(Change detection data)
────────
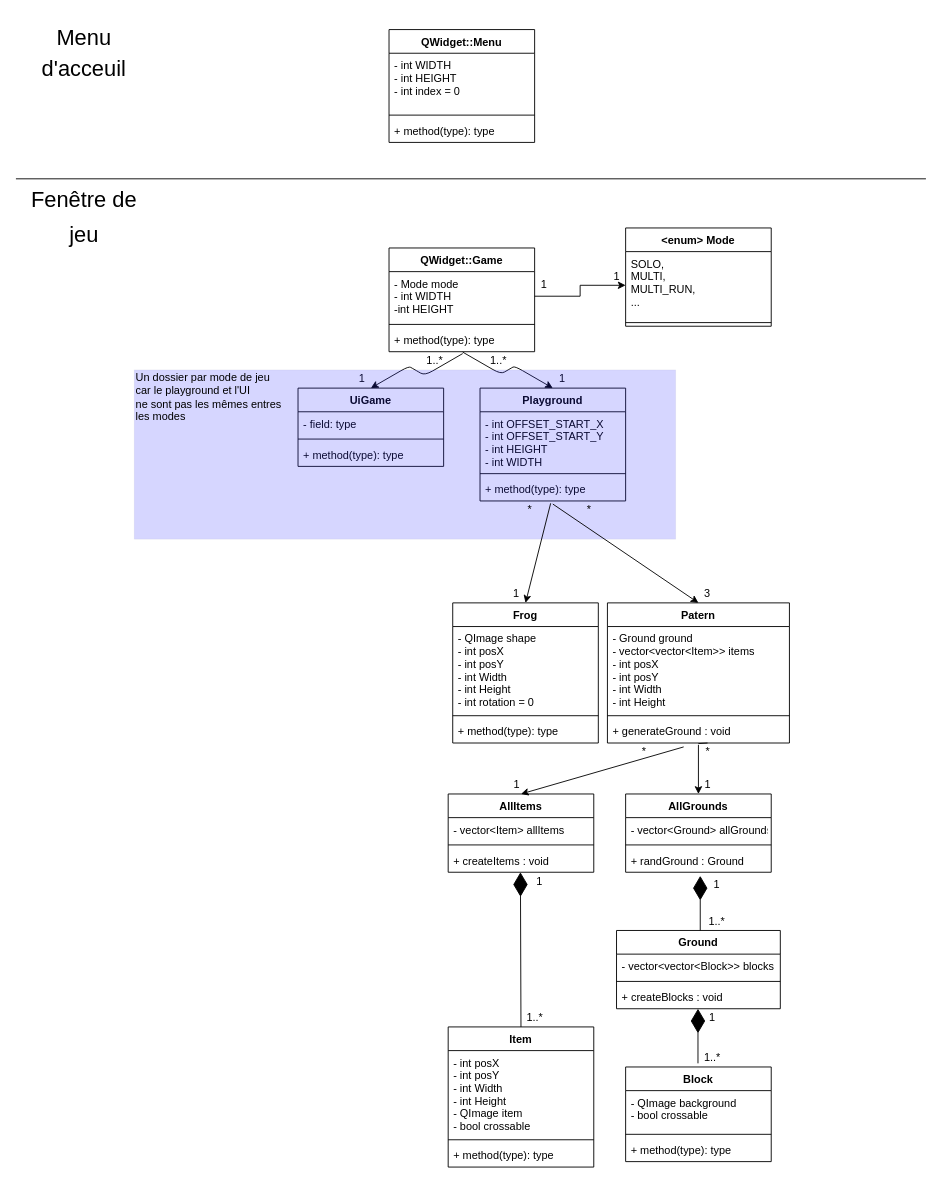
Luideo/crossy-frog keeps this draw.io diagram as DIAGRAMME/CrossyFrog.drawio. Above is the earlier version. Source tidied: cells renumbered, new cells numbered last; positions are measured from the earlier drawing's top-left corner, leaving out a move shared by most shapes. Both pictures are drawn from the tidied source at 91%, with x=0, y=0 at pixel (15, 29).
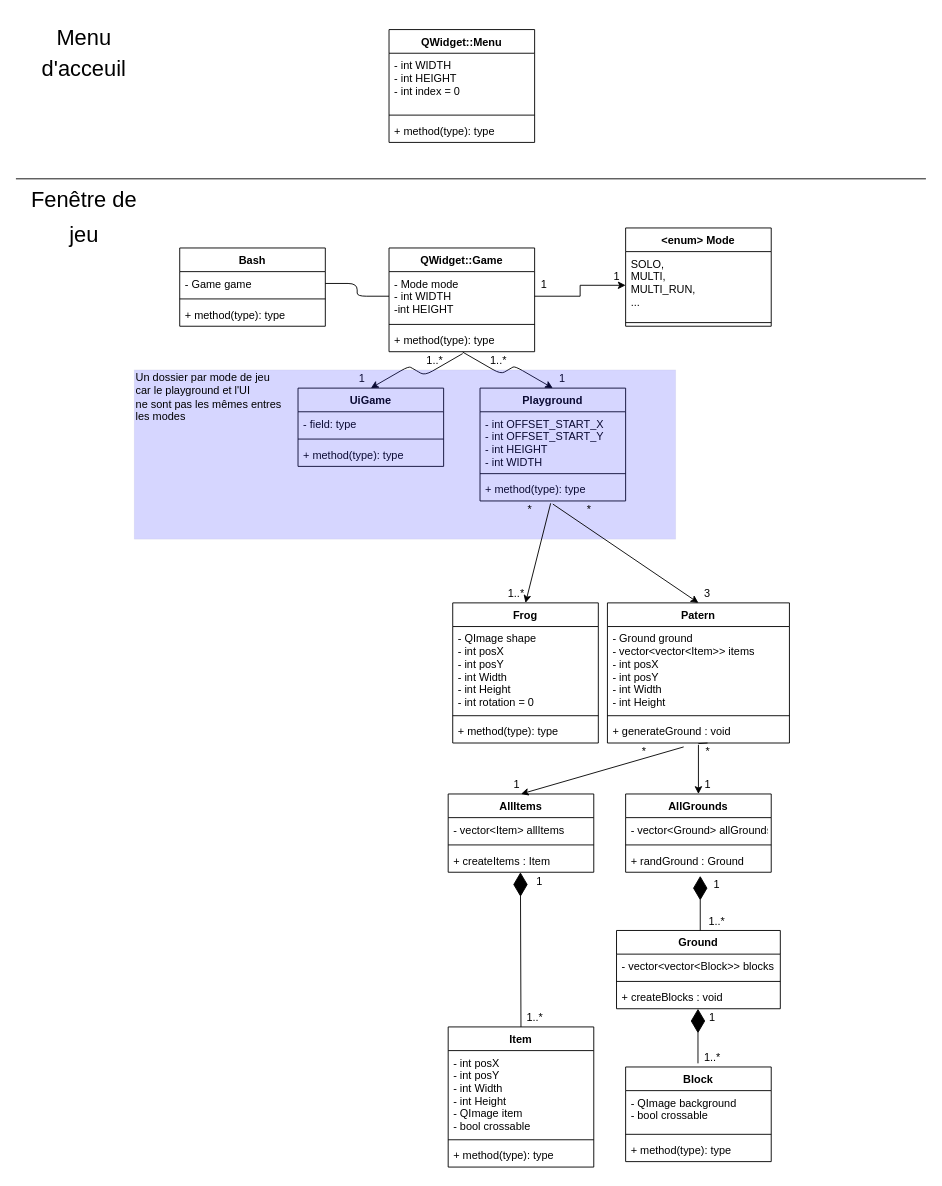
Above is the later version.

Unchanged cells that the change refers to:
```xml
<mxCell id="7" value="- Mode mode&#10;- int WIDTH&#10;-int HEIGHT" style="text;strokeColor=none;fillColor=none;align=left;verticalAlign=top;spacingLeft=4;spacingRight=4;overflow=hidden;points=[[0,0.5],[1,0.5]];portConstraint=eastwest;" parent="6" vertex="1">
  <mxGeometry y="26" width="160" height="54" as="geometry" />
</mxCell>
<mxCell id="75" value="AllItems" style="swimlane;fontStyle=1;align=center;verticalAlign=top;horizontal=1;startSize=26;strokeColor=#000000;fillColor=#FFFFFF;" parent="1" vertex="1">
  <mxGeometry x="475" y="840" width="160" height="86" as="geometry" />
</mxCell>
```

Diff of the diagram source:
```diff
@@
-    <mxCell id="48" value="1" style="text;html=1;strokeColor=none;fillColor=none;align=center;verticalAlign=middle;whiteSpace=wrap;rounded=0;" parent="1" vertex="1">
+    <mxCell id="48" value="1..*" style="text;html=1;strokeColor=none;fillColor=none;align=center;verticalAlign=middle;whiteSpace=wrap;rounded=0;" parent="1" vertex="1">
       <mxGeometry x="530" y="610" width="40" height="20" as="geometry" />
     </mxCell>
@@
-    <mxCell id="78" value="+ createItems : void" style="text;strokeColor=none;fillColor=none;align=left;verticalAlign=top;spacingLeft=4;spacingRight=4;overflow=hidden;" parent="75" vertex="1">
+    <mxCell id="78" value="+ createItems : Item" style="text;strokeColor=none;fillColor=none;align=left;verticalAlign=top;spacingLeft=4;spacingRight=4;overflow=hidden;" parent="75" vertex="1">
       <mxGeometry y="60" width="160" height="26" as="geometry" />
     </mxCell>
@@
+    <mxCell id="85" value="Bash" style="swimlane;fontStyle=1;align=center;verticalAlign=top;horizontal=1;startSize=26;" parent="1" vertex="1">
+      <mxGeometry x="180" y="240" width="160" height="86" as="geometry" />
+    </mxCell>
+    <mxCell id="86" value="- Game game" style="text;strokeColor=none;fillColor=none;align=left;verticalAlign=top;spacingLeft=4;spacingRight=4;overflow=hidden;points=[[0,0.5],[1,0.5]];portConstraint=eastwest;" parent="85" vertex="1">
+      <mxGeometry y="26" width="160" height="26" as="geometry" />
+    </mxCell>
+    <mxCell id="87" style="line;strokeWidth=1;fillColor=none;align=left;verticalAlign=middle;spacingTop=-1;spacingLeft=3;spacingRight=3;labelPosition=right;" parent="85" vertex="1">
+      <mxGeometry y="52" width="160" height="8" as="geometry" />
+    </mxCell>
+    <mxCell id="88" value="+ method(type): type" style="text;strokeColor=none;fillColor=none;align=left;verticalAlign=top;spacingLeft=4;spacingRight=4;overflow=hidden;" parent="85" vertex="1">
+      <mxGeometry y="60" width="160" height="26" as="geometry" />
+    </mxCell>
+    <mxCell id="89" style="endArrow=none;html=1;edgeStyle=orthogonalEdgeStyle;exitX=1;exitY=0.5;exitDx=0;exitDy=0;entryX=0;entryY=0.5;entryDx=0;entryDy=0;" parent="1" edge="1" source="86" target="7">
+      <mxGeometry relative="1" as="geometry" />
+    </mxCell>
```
────────
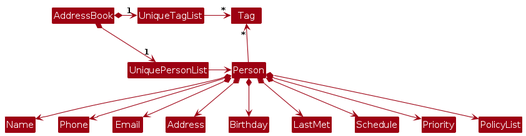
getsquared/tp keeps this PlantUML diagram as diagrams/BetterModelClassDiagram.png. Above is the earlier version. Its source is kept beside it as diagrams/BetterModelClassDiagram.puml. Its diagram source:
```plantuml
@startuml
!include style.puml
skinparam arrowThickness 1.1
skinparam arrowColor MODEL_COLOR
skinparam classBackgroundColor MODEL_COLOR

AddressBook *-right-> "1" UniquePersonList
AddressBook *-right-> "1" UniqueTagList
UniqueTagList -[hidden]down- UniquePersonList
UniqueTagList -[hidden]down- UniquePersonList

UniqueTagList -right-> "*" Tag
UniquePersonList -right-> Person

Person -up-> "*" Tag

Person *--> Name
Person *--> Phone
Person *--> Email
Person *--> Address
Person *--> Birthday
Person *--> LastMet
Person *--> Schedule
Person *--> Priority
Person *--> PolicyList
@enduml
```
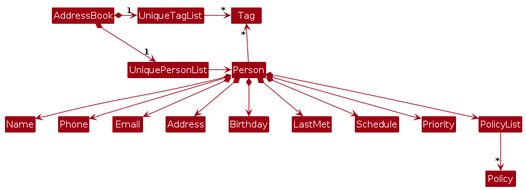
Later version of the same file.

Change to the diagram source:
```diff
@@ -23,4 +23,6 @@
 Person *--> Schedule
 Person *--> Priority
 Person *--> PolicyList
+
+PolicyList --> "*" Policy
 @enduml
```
────────
In the data above, which lines have "skinparam"? Report each of them.

Response to this task
skinparam arrowThickness 1.1
skinparam arrowColor MODEL_COLOR
skinparam classBackgroundColor MODEL_COLOR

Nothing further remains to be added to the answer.